Now I realize, it’s not about, “once I do this, I’ll be happy” (point #4). It’s more about recognizing the triumphs and having pride in my accomplishments while still dreaming and acknowledging that I have and always will have future goals. When I stop and appreciate that I’ve done much of what I’ve set out to do, I feel a lot better about what I haven’t yet achieved.
9) Why am I so afraid of getting older?
Mark Twain said, “Do not complain about getting old, it is a privilege denied to many.”
I can’t help it, I was raised in Southern California and it’s a shallow, Hollywood-impacted culture. We care a lot about our looks and how others perceive us. It has taken a long time for me to finally realize my body is a vessel, and it’s the soul that makes me me. This may seem overly flowery but appreciating my health, amazing life experiences, and most importantly, freedom, are important and only afforded to me because I have survived for as long as I have.
When I think about all of the things I’ve experienced in my life, I realize that each year is the greatest gift I could ever have been blessed with. Not everyone makes it out of infancy, childhood, or their early 20s.
10) Why do I think everything I do matters so darn much?

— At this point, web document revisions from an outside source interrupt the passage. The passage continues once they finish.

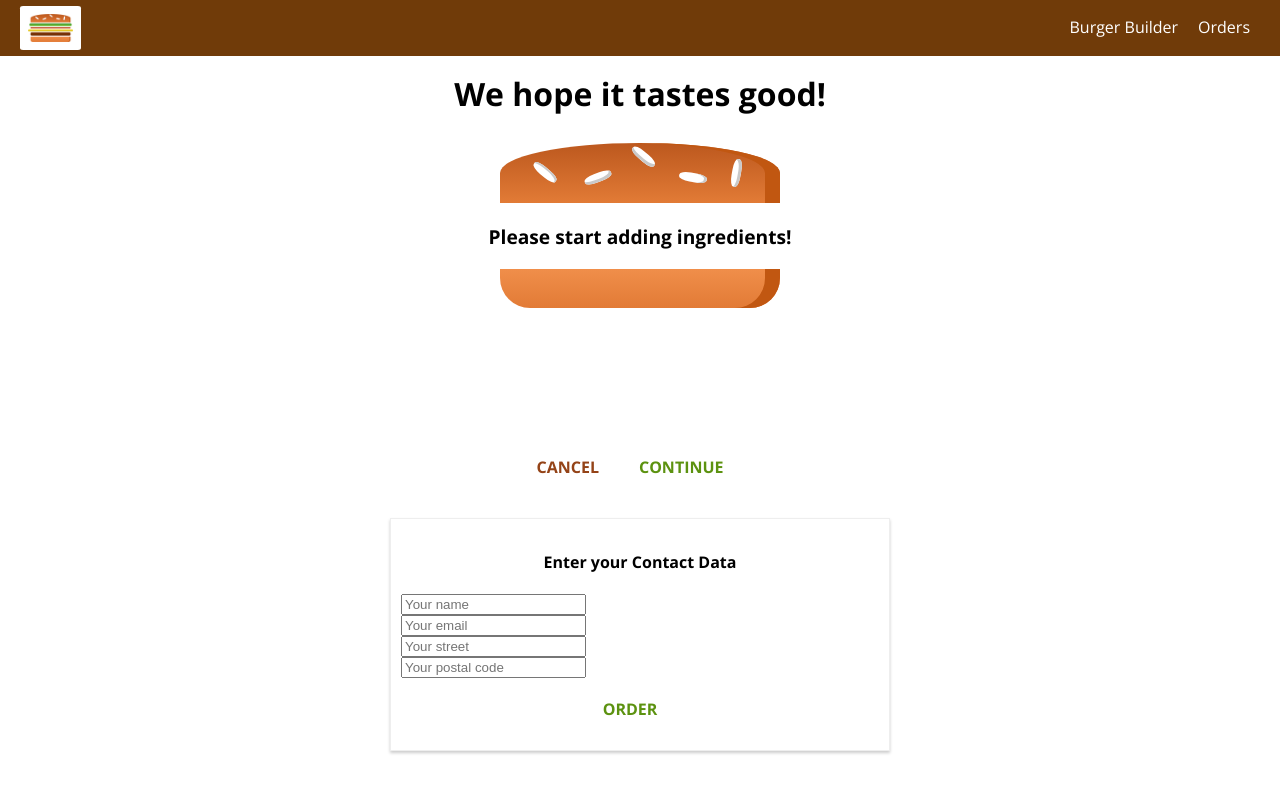
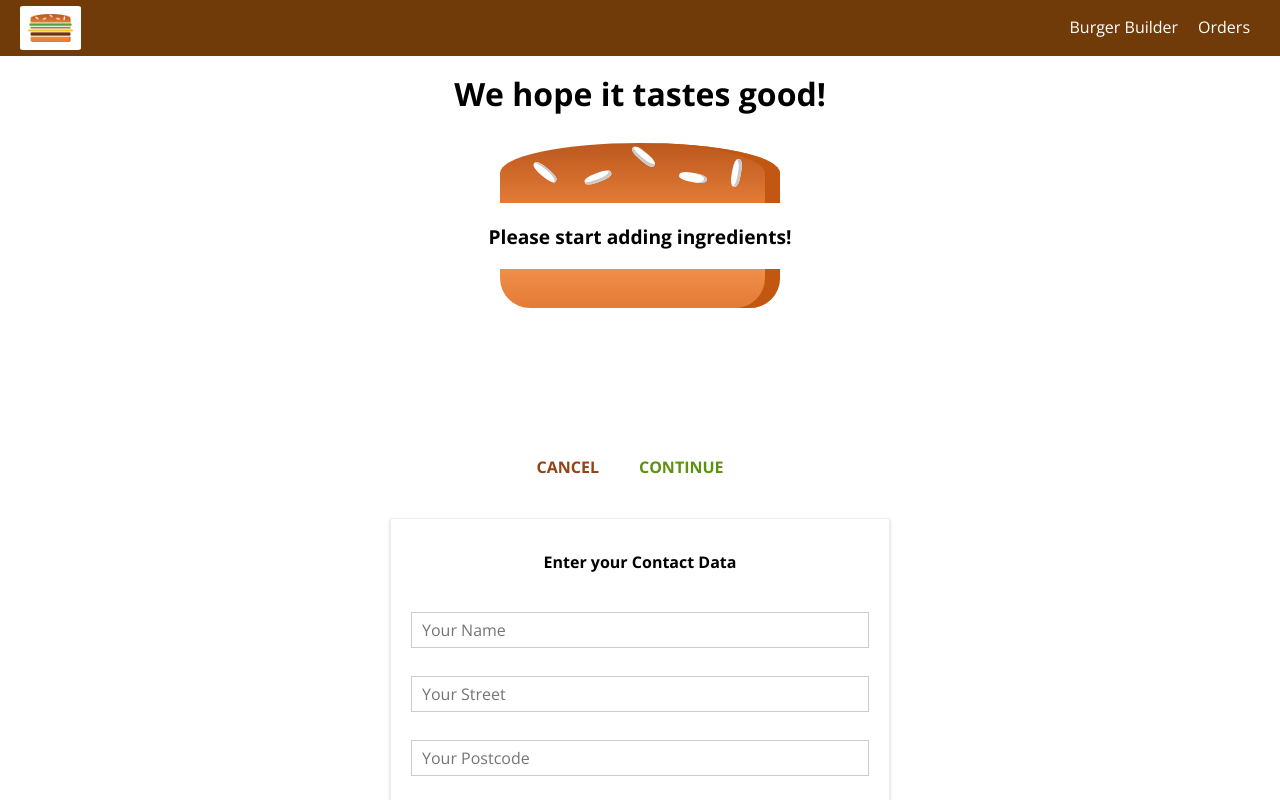
Before and after one commit to NatSydenham/burger-builder, a React (Create React App) app: page /checkout in a window 1280 px wide. Both pictures are taken after a click on the button "CONTINUE". Shown: the top 800 px of the page. Built offline with nearby package versions, Linux system fonts and the light colour scheme.

Commit message:
added form validation to burger

```diff
--- a/src/components/UI/Button/Button.js
+++ b/src/components/UI/Button/Button.js
@@ -1,13 +1,16 @@
-import React from 'react';
-import classes from './Button.module.css';
+import React from "react";
+import classes from "./Button.module.css";
 
 const button = (props) => {
-    return (
-        <button
-            className={[classes.Button, classes[props.btnType]].join(' ')}
-            onClick={props.clicked}>{props.children}
-        </button>
-    );
-}
+  return (
+    <button
+      disabled={props.disabled}
+      className={[classes.Button, classes[props.btnType]].join(" ")}
+      onClick={props.clicked}
+    >
+      {props.children}
+    </button>
+  );
+};
 
 export default button;
--- a/src/components/UI/Button/Button.module.css
+++ b/src/components/UI/Button/Button.module.css
@@ -15,8 +15,13 @@
   padding-left: 0;
 }
 
+.Button:disabled {
+  color: #ccc;
+  cursor: not-allowed;
+}
+
 .Success {
-    color: #5C9210;
+  color: #5c9210;
 }
 
 .Danger {
--- /dev/null
+++ b/src/components/UI/Input/Input.js
@@ -0,0 +1,66 @@
+import React from "react";
+
+import classes from "./Input.module.css";
+
+const input = (props) => {
+  let inputElement = null;
+  const inputClasses = [classes.InputElement];
+
+  if (props.invalid && props.shouldValidate && props.touched) {
+    inputClasses.push(classes.Invalid);
+  }
+
+  let validationError = null;
+  if (props.invalid && props.touched) {
+    validationError = <p>Please enter a valid value!</p>
+  }
+
+
+  switch (props.elementType) {
+    case "textarea":
+      inputElement = (
+        <textarea
+          className={inputClasses.join(' ')}
+          {...props.elementConfig}
+          value={props.value}
+          onChange={props.changed}
+        />
+      );
+      break;
+    case "select":
+      inputElement = (
+        <select
+          className={inputClasses.join(' ')}
+          value={props.value}
+          onChange={props.changed}
+        >
+          {props.elementConfig.options.map((opt) => (
+            <option key={opt.value} value={opt.value}>
+              {opt.displayValue}
+            </option>
+          ))}
+        </select>
+      );
+      break;
+    case "input":
+    default:
+      inputElement = (
+        <input
+          className={inputClasses.join(' ')}
+          {...props.elementConfig}
+          value={props.value}
+          onChange={props.changed}
+        />
+      );
+      break;
+  }
+  return (
+    <div className={classes.Input}>
+      <label className={classes.Label}>{props.label}</label>
+      {inputElement}
+      {validationError}
+    </div>
+  );
+};
+
+export default input;
--- /dev/null
+++ b/src/components/UI/Input/Input.module.css
@@ -0,0 +1,32 @@
+.Input {
+  width: 100%;
+  padding: 10px;
+  box-sizing: border-box;
+}
+
+.Label {
+  font-weight: bold;
+  display: block;
+  margin-bottom: 8px;
+}
+
+.InputElement {
+  outline: none;
+  border: 1px solid #ccc;
+  background-color: white;
+  font: inherit;
+  padding: 6px 10px;
+  display: block;
+  width: 100%;
+  box-sizing: border-box;
+}
+
+.InputElement:focus {
+  outline: none;
+  background-color: #ccc;
+}
+
+.Invalid {
+  border: 1px solid red;
+  background-color: #FDA49A;
+}
--- a/src/containers/Checkout/ContactData/ContactData.js
+++ b/src/containers/Checkout/ContactData/ContactData.js
@@ -3,36 +3,116 @@
 
 import Button from "../../../components/UI/Button/Button";
 import Spinner from "../../../components/UI/Spinner/Spinner";
+import Input from "../../../components/UI/Input/Input";
 
 import classes from "./ContactData.module.css";
 
 class ContactData extends Component {
   state = {
-    name: "",
-    email: "",
-    address: {
-      street: "",
-      postalCode: "",
+    orderForm: {
+      name: {
+        elementType: "input",
+        elementConfig: {
+          type: "text",
+          placeholder: "Your Name",
+        },
+        value: "",
+        validation: {
+          required: true,
+        },
+        valid: false,
+        touched: false,
+      },
+      street: {
+        elementType: "input",
+        elementConfig: {
+          type: "text",
+          placeholder: "Your Street",
+        },
+        value: "",
+        validation: {
+          required: true,
+        },
+        valid: false,
+        touched: false,
+      },
+      postCode: {
+        elementType: "input",
+        elementConfig: {
+          type: "text",
+          placeholder: "Your Postcode",
+        },
+        value: "",
+        validation: {
+          required: true,
+          minLength: 5,
+          maxLength: 5,
+        },
+        valid: false,
+        touched: false,
+      },
+      country: {
+        elementType: "input",
+        elementConfig: {
+          type: "text",
+          placeholder: "Your Country",
+        },
+        value: "",
+        validation: {
+          required: true,
+        },
+        valid: false,
+        touched: false,
+      },
+      email: {
+        elementType: "input",
+        elementConfig: {
+          type: "email",
+          placeholder: "Your Email",
+        },
+        value: "",
+        validation: {
+          required: true,
+        },
+        valid: false,
+        touched: false,
+      },
+      deliveryMethod: {
+        elementType: "select",
+        elementConfig: {
+          options: [
+            {
+              value: "fastest",
+              displayValue: "Fastest",
+            },
+            {
+              value: "cheapest",
+              displayValue: "Cheapest",
+            },
+          ],
+        },
+        value: "fastest",
+        validation: {},
+        valid: true,
+      },
     },
     loading: false,
+    formIsValid: false,
   };
 
   orderHandler = (event) => {
     event.preventDefault();
     this.setState({ loading: true });
+    const formData = {};
+    for (let formElementIdentifier in this.state.orderForm) {
+      formData[formElementIdentifier] = this.state.orderForm[
+        formElementIdentifier
+      ].value;
+    }
     const order = {
       ingredients: this.props.ingredients,
       price: this.props.price,
-      customer: {
-        name: "Nat Sydenham",
-        address: {
-          street: "Test Street 1",
-          postCode: "TS73DE",
-          country: "UK",
-        },
-        email: "test@test.com",
-      },
-      deliveryMethod: "fastest",
+      orderData: formData,
     };
     axios
       .post("/orders.json", order)
@@ -40,7 +120,7 @@
         this.setState({
           loading: false,
         });
-        this.props.history.push('/');
+        this.props.history.push("/");
       })
       .catch(
         this.setState({
@@ -49,34 +129,73 @@
       );
   };
 
+  checkValidity(value, rules) {
+    let isValid = true;
+
+    if (!rules) {
+      return true;
+    }
+
+    if (rules.required) {
+      isValid = value.trim() !== "" && isValid;
+    }
+
+    if (rules.minLength) {
+      isValid = value.length >= rules.minLength && isValid;
+    }
+
+    if (rules.maxLength) {
+      isValid = value.length <= rules.maxLength && isValid;
+    }
+
+    return isValid;
+  }
+
+  inputChangedHandler = (event, inputId) => {
+    const updatedOrderForm = {
+      ...this.state.orderForm,
+    };
+    const updatedFormElement = { ...updatedOrderForm[inputId] };
+    updatedFormElement.value = event.target.value;
+    updatedFormElement.valid = this.checkValidity(
+      updatedFormElement.value,
+      updatedFormElement.validation
+    );
+    updatedFormElement.touched = true;
+    updatedOrderForm[inputId] = updatedFormElement;
+
+    let formIsValid = true;
+
+    for (let inputIdentifier in updatedOrderForm) {
+      formIsValid = updatedOrderForm[inputIdentifier].valid && formIsValid;
+    }
+
+    this.setState({ orderForm: updatedOrderForm, formIsValid: formIsValid });
+  };
+
   render() {
+    const formElementsArray = [];
+    for (let key in this.state.orderForm) {
+      formElementsArray.push({
+        id: key,
+        config: this.state.orderForm[key],
+      });
+    }
     let form = (
-      <form>
-        <input
-          className={classes.Input}
-          type="text"
-          name="name"
-          placeholder="Your name"
-        />
-        <input
-          className={classes.Input}
-          type="email"
-          name="email"
-          placeholder="Your email"
-        />
-        <input
-          className={classes.Input}
-          type="text"
-          name="street"
-          placeholder="Your street"
-        />
-        <input
-          className={classes.Input}
-          type="text"
-          name="postal code"
-          placeholder="Your postal code"
-        />
-        <Button btnType="Success" clicked={this.orderHandler}>
+      <form onSubmit={this.orderHandler}>
+        {formElementsArray.map((formElement) => (
+          <Input
+            key={formElement.id}
+            elementType={formElement.config.elementType}
+            elementConfig={formElement.config.elementConfig}
+            value={formElement.config.value}
+            changed={(event) => this.inputChangedHandler(event, formElement.id)}
+            invalid={!formElement.config.valid}
+            shouldValidate={formElement.config.validation}
+            touched={formElement.config.touched}
+          />
+        ))}
+        <Button btnType="Success" disabled={!this.state.formIsValid}>
           ORDER
         </Button>
       </form>
--- a/src/containers/Checkout/ContactData/ContactData.module.css
+++ b/src/containers/Checkout/ContactData/ContactData.module.css
@@ -8,10 +8,6 @@
     box-sizing: border-box;
 }
 
-.Input {
-    display: block;
-}
-
 @media (min-width: 600px) {
     .ContactData {
         width: 500px;
```
Lines whose indentation alone changed are shown as unchanged.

I stared up at the stars one night on a boat in Komodo and couldn’t believe how small it made me feel. It was like I couldn’t matter less in this universe. I’m just one small hiccup in millions of years in an endless abyss of particles, ideas, and energy. It was incredibly freeing to realize this. It was like any little mistake I make will never matter, and nobody really cares anyways.
Once I realized how little time anyone else devoted to thinking about me as compared to the amount of time I thought people spent judging me, I realized I was free. I can do anything I want, because every little thing I do, as long as it doesn’t hurt someone else, has almost no impact in the long-term. A few centuries from now, it’ll be as if I didn’t even exist.
This isn’t depressing. Quite the opposite – it’s liberating! The small stuff is not a big deal, and little mistakes are meant to be made.
In closing, there are a lot of things I learned from two years of traveling, becoming my own boss, and spending most of the year in places completely foreign to me. Chief among them is to never stop asking questions, wondering, and of course, wandering.
Cover photo by Evran Ozturk